- Prompt: Work out how many lines in the listing below carry the word "openrtb". Give that number alone.
(Provided material begins)
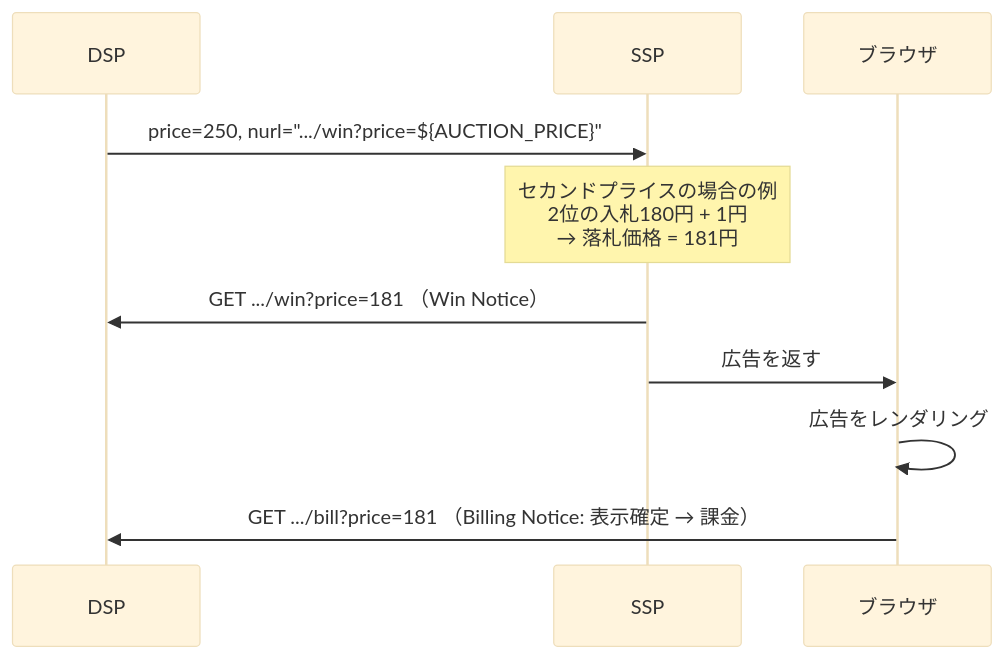
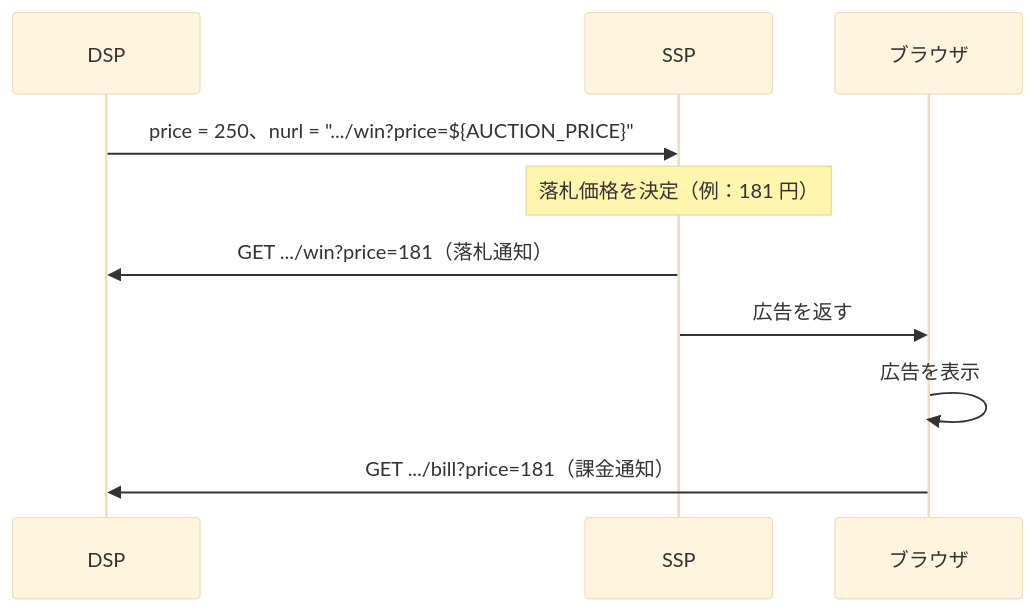
Before and after one commit to yasut0ra/rtb-study: the third of 3 diagrams in docs/03-openrtb.md, drawn with Mermaid (base theme). The commit also changed other lines of this file and 36 other files, not shown here.

````diff
--- a/docs/03-openrtb.md
+++ b/docs/03-openrtb.md
@@ -155,12 +160,12 @@
 ```mermaid
 sequenceDiagram
     participant D as DSP
     participant S as SSP
     participant B as ブラウザ
-    D->>S: price=250, nurl=".../win?price=${AUCTION_PRICE}"
-    Note over S: セカンドプライスの場合の例<br/>2位の入札180円 + 1円<br/>→ 落札価格 = 181円
-    S->>D: GET .../win?price=181 （Win Notice）
+    D->>S: price = 250、nurl = ".../win?price=${AUCTION_PRICE}"
+    Note over S: 落札価格を決定（例：181 円）
+    S->>D: GET .../win?price=181（落札通知）
     S->>B: 広告を返す
-    B->>B: 広告をレンダリング
-    B->>D: GET .../bill?price=181 （Billing Notice: 表示確定 → 課金）
+    B->>B: 広告を表示
+    B->>D: GET .../bill?price=181（課金通知）
 ```
````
(Provided material ends)
- Your solution: 3